- Created by: oanderton
- Created on: 25-08-20 16:50
Problems in International Affairs
- No control on major conflicts
- No progress in disarmament
- No effective military force
- France and Britain had to bear the brunt of the conflict
1 of 5
Threat of Imperialism
Facist Italy, Nazi Germany & Japan became imperial threats & threats to peace in Europe.
- Britain allied with fascist Italy
- To try and prevent an alliance between Nazi Germany and Italy.
- Italy began an invasion of Ethiopia in 1935
- Italy would later formed a pact with Hitler.
- Growth of fascism and Hitler
- Hitler' expansionist tactics would become the major problem
- Broke the Treaty of Versailles.
- Rearmed in 1935.
- Remilitarized the Rhineland in 1936
- Broke the Treaty of Versailles.
- Depression hit them hard.
- Silk industry dries up
- Japan stops making money.
- The army then takes over.
- Invaded Manchuria in September 1931
2 of 5
British Reaction to Foreign Affairs
- Slow to rearm in face of Germany's actions.
- Anglo German naval agreement allowed the Germans to build their navy up to 35% of the British.
- Not trying to reach any agreement with the dictators
- Only condemning their actions and doing nothing
- Entry of Chamberlain
- Very different policy which effected all of the government
- Shuttle diplomacy
- Tried to negotiate with Germany while increasing arms and preparing for war.
- Flying to see Hitler three times in 1938
- Agreed to most of his demands in return for a vague agreement of peace.
- Hitler's actions showed it was more likely for another war then further appeasement
- Britain went to war with Germany after it invaded Poland in September 1939.
- To maintain the balance of power in Europe
3 of 5
Political Influence on Foreign Policy
- Public opinion didn't automatically support war.
- Would not approve large scale rearmament
- Would be expensive
- Critics of the government
- Dangers of war and the public attitude prevented a traditional Tory foreign policy
- By 1937 it was no longer possible to work through the League of Nations
4 of 5
How did Foreign Policy Affect Domestic Politics?
- Not a major issue of disagreement between the parties due to strong public opinion
- Prior to 1935, political priorities were domestic and mainly economic
- Japanese expansion didn't become a party issue till 1931
- Labour foreign policy after Hitler was focused on the need for collective security
- Conservative policy was skeptical and a big divide in the 1930s came from an agreement between Britain, France and Italy to carve up Abyssinia for themselves causing wide spread moral outrage and Hoare resigned in December 1935

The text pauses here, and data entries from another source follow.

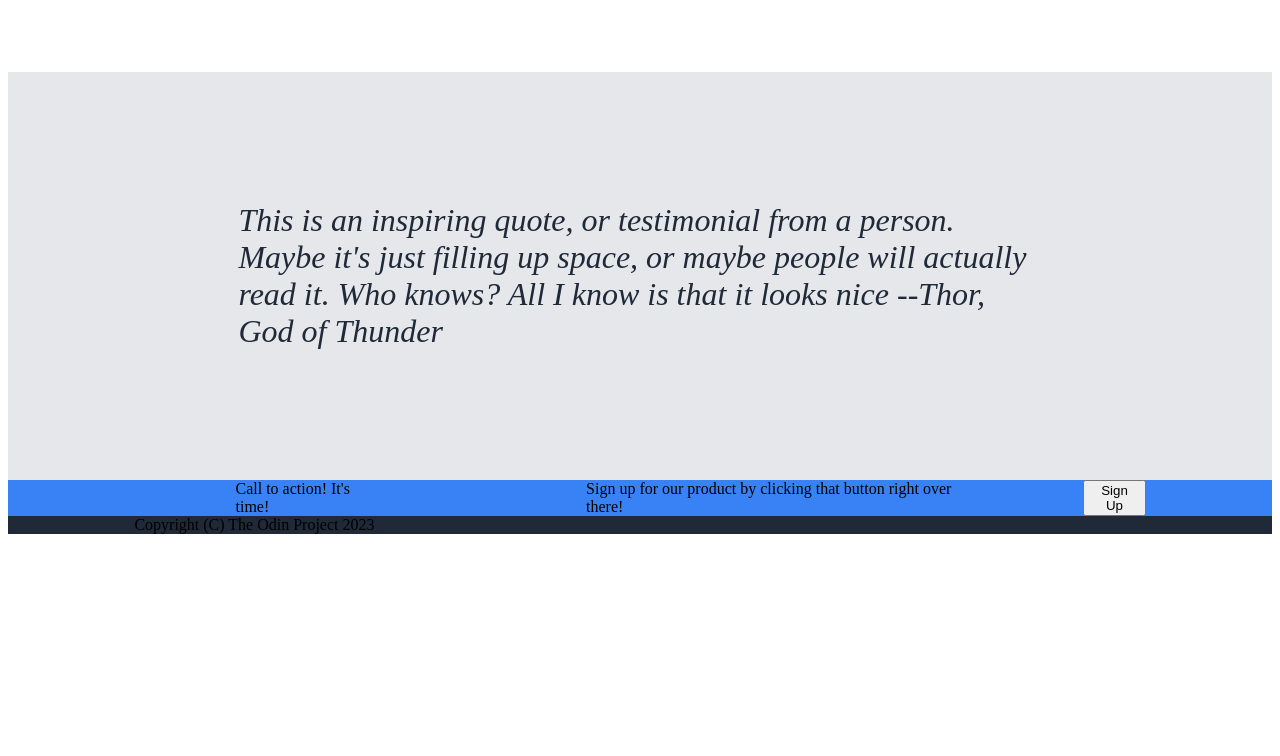
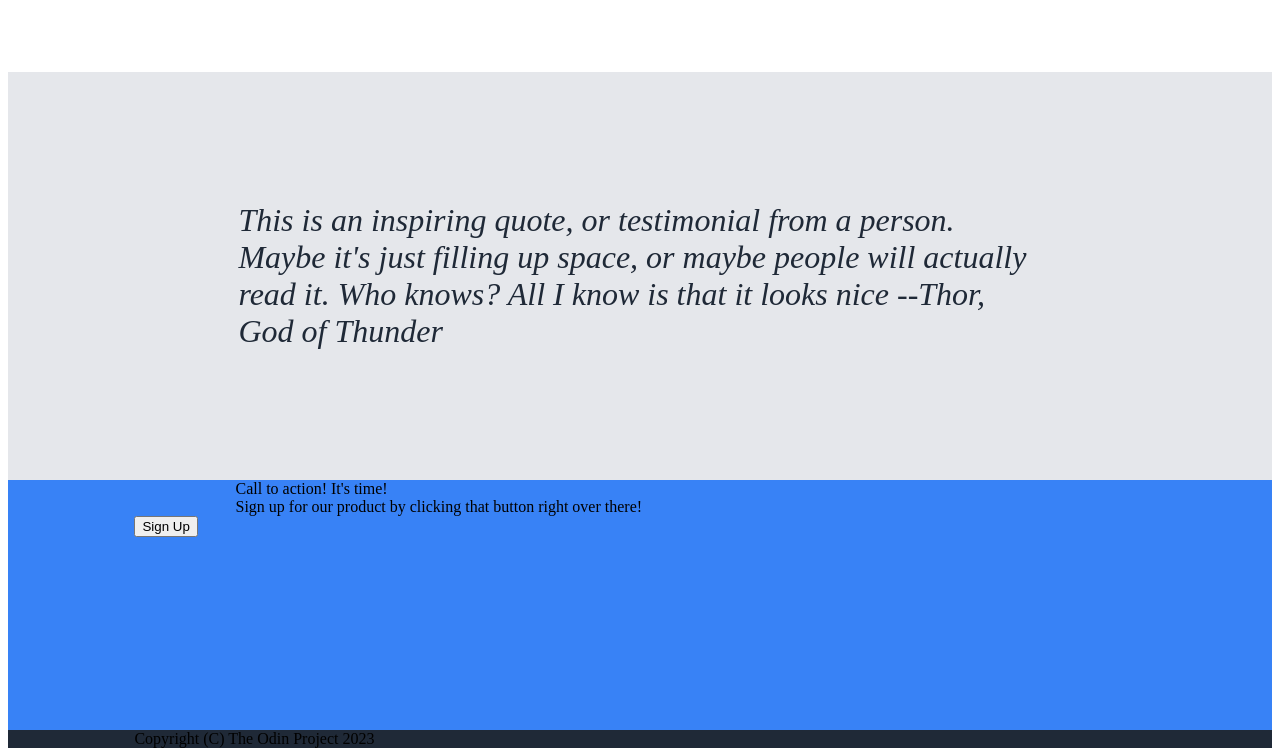
Before and after one commit to mattyj-dev/odin-landing-page, a plain HTML site: page index.html in a window 1280 px wide. Shown: the part 868-1624 px from the top of the page. Before the commit the page ends 1410 px from the top, so only its background shows below. Drawn offline with Linux system fonts and the light colour scheme.

Commit message:
more CSS tinkering

```diff
--- a/style.css
+++ b/style.css
@@ -28,7 +28,7 @@
 
 .get-going {
     background-color: #3882F6;
-    display: flex;
+    block-size: 250px;
 }
 
 a {
```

- In 1935, the appeal of supporting the league of nations was too powerful for politicians to seem to be contradicting
- Labour clung to the idea of collective security not urging any policy of substantial rearming or taking against aggressive action against expansionist powers
- Conservative position till 1937 was to make limited moves towards rearmament while accepting Germany's violation of the treaty of Versailles in practice but opposing it in principle

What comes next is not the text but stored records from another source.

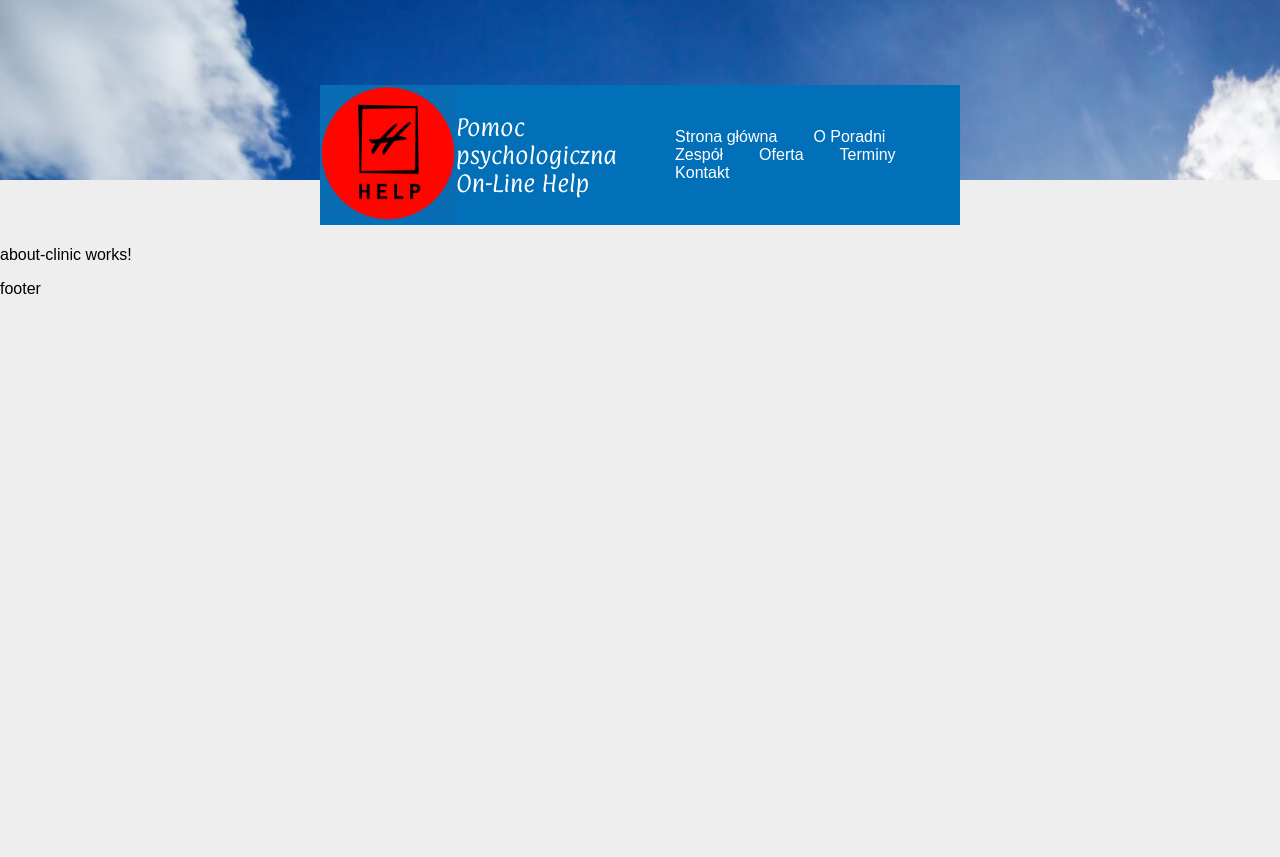
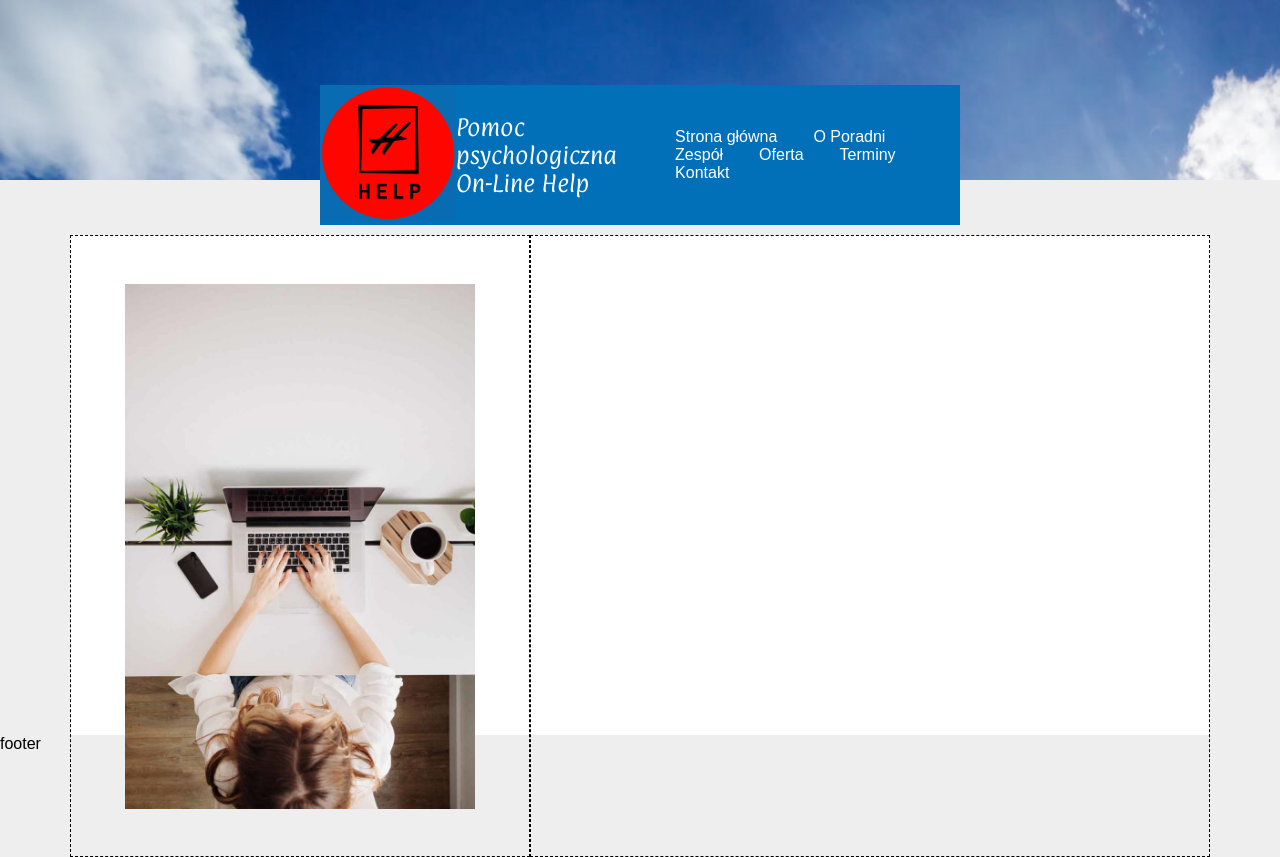
Before and after one commit to joajar/100-commits-challenge, an Angular app in the folder frontend/: page /o-poradni in a window 1280 px wide. Before the commit the page ends 800 px from the top, so only its background shows below. Built offline with nearby package versions, Linux system fonts and the light colour scheme.

Commit message:
FE feat: developed about-clinic component

```diff
--- a/frontend/src/app/content/about-clinic/about-clinic.component.html
+++ b/frontend/src/app/content/about-clinic/about-clinic.component.html
@@ -1 +1,8 @@
-<p>about-clinic works!</p>
+<div class="homeContainerOutside">
+  <div class="homeContainer">
+    <div class="outerContainer">
+      <div class="leftContainerForAboutJpg"></div>
+      <div class="rightContainer"></div>
+    </div>
+  </div>
+</div>
--- a/frontend/src/app/content/about-clinic/about-clinic.component.scss
+++ b/frontend/src/app/content/about-clinic/about-clinic.component.scss
@@ -0,0 +1,30 @@
+.homeContainerOutside {
+  display: flex;
+  justify-content: center;
+}
+.homeContainer {
+  background-color: white;
+  margin-top: 5px;
+  height: 500px;
+  width: 1140px;
+  align-items: center;
+}
+.outerContainer {
+  display: flex;
+  flex-direction: row;
+  justify-content: center;
+}
+.leftContainerForAboutJpg {
+  border: 1px dashed black;
+  background-image: url(../../../assets/images/about.jpg);
+  background-size: 350px;
+  background-repeat: no-repeat;
+  background-position: center;
+  width: 460px;
+  height: 620px;
+}
+.rightContainer {
+  border: 1px dashed black;
+  width: 680px;
+  height: 620px;
+}
--- a/frontend/src/app/content/home/home.component.scss
+++ b/frontend/src/app/content/home/home.component.scss
@@ -7,7 +7,7 @@
     background-color: white;
     margin-top: 5px;
     height: 500px;
-    width: 50%;
+    width: 1140px;
     justify-content: left;
     align-items: center;
 }
```
Also changed, not shown: frontend/src/assets/images/about.jpg (added).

- A small group including Churchill and Anthony Eden urged for vigorous rearming especially in air defences and greater diplomatic action to secure agreements
- Chamberlain argued that policy should not be allowed to shift and argued that key defences should be built up -"Hope for the best but prepare for the worse"
- Decision to avoid war in the Munich conference was overwhelming popular and strengthened Chamberlains political authority producing some dissent in the ranks of the Tories. Churchill opposed the agreement but had little support, there were few resignations and no great split
- After 1939 there was more public concern over foreign policy
- Only dissenting voices against the war came from the extreme left
- Because the non aggression between the USSR and Germany in August 1939 and the extreme right, the fascists thought Britain would instead ally with Hitler against the communists and the Jews
- There was a great desire for peace and to avoid a war that was likely to be even more destructive then the First World War
- Government policy was more or less in line with popular public opinion but appeared to change after the invasion of the Czechs
- In 1940 the parties formed a united front
5 of 5